While CalMac’s ferry plans have taken another hard blow this week with the unsuccessful closure of talks over the supply of the Pentalina catamaran, the consequences for some island businesses appear serious.
This means the prospect of not having a dedicated summer season vessel for three years in a number of communities that count tourism as one of their main industries.
A group of independent advisers on Uist and Bara said they hoped the Pentalina movement would bridge the gap after the separately announced delay on the second of two new CalMac ferries, Hull 802, which is to serve the Uist / Harris route in Skye. .
“Given the current schedule and the additional familiarization of the crew over a number of months, their first appearance for a summer season will be 2024,” the advisers said as they called for action from the Scottish government.
Andrew Banks, Managing Director of Pentland Ferries, said that “the problems, which fundamentally stem from the very different status of a publicly funded service versus a small private operator like ours, has given us no other choice than to withdraw from the discussions “.
Robbie Drummond, Managing Director of CalMac, said he was “surprised and disappointed” and resumed talks with Transport Scotland.
Ferguson Marine’s revised delivery date for the 802 is between April and July 2023, and CalMac has said that once delivered it requires “an eight week period for operational readiness and familiarization before the vessel is put into operation. in service “.
A joint effort by Scotland and Northern Ireland signals the scale of concerns over international trade after Brexit, writes editor Ian McConnell in his column Called to Account.
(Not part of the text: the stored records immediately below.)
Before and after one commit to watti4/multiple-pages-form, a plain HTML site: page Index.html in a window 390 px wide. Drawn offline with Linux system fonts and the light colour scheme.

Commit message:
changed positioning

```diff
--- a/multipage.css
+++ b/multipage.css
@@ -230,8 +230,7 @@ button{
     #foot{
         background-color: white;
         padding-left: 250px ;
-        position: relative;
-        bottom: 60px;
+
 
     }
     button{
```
“This speaks volumes about the level of concern over the impact of the Conservative government’s much-vaunted trade deal with Australia on farmers and food producers in Scotland and Northern Ireland as ministers of the United States. Rural affairs of the two countries have joined forces to strike an eleventh hour Attention, “ he writes.
In what was in all respects a manual transition, Sir David Murray this week passed ownership of his family business to his sons.
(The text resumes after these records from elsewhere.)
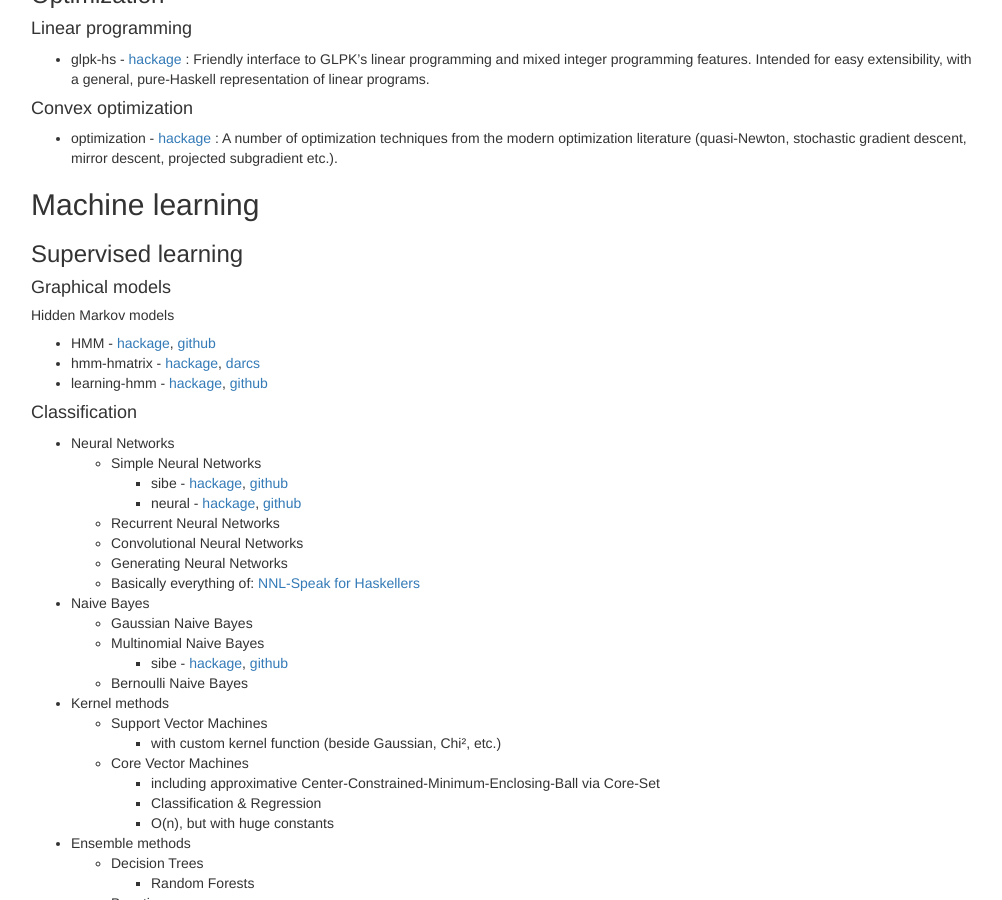
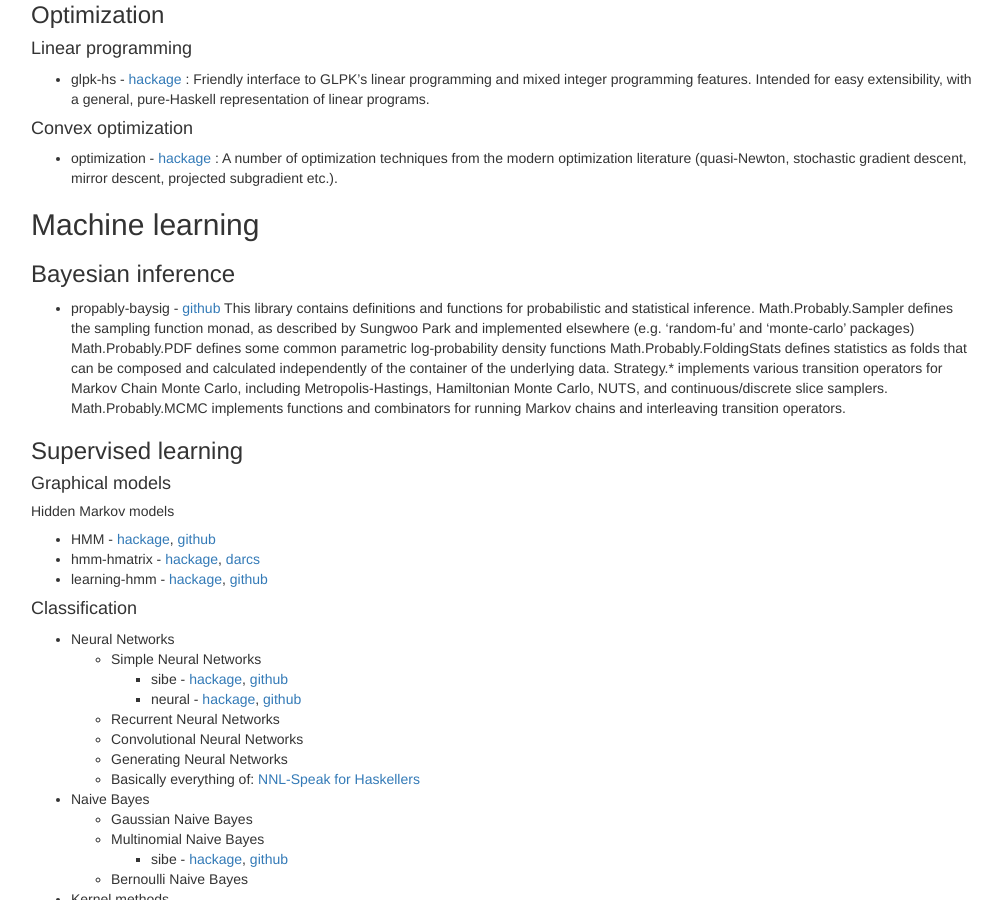
Before and after one commit to DataHaskell/docs, a Jekyll site: the page built from _posts/2016-10-19-current-environment.md, in a window 1280 px wide and 900 px high, scrolled down 1659 px. Shown: the whole window, without its empty margins (234-1236 px from the left). Built offline with Jekyll 4.4.1, drawn with Linux system fonts in a browser that asks for light colours.

Commit message:
Added probably-baysig

```diff
--- a/_posts/2016-10-19-current-environment.md
+++ b/_posts/2016-10-19-current-environment.md
@@ -24,6 +24,7 @@ Contents :
     - Convex optimization
 
 - [Machine learning](#ml)
+  - [Bayesian inference](#bayes)
   - [Graphical models](#graph)
   - [Classification](#classification)
     - Neural networks
@@ -97,6 +98,14 @@ Contents :
 
 <h2 id="ml">Machine learning</h2>
 
+
+<h3 id="bayes">Bayesian inference</h3>
+  - propably-baysig - [github](https://github.com/glutamate/probably-baysig) This library contains definitions and functions for probabilistic and statistical inference.
+Math.Probably.Sampler defines the sampling function monad, as described by Sungwoo Park and implemented elsewhere (e.g. 'random-fu' and 'monte-carlo' packages)
+Math.Probably.PDF defines some common parametric log-probability density functions
+Math.Probably.FoldingStats defines statistics as folds that can be composed and calculated independently of the container of the underlying data.
+Strategy.* implements various transition operators for Markov Chain Monte Carlo, including Metropolis-Hastings, Hamiltonian Monte Carlo, NUTS, and continuous/discrete slice samplers.
+Math.Probably.MCMC implements functions and combinators for running Markov chains and interleaving transition operators.
 
 
 <h3 id="supervised">Supervised learning</h3>
```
Murray Capital Group, which owns interests in metals, property and wine, has been taken over by the sons of former Rangers owner Sir David, David and Keith as part of the planned ownership transition, writes the Associate Editor Scott Wright, who added that the brothers acquired the company’s share capital for an undisclosed amount in March, while Sir David remains chairman of the group.
Hurricane Energy, a Shetland oil pioneer, has parted company with its chairman and four directors after facing an attempted coup led by a dissident investor, trade correspondent Mark Williamson revealed this week.
The boardroom reshuffle continues an extraordinary streak of events at Hurricane, which suffered the indignity of having its draft restructuring plan snubbed by the High Court last week.
Lockerbie company hails the chance to show the motorsport elite its plastic waste route at the world’s first electric car racing event in Italy.
Toby McCartney, co-founder and CEO, said “There is a real opportunity for MacRebur to play a vital role in laying the groundwork for a greener future in motorsport”.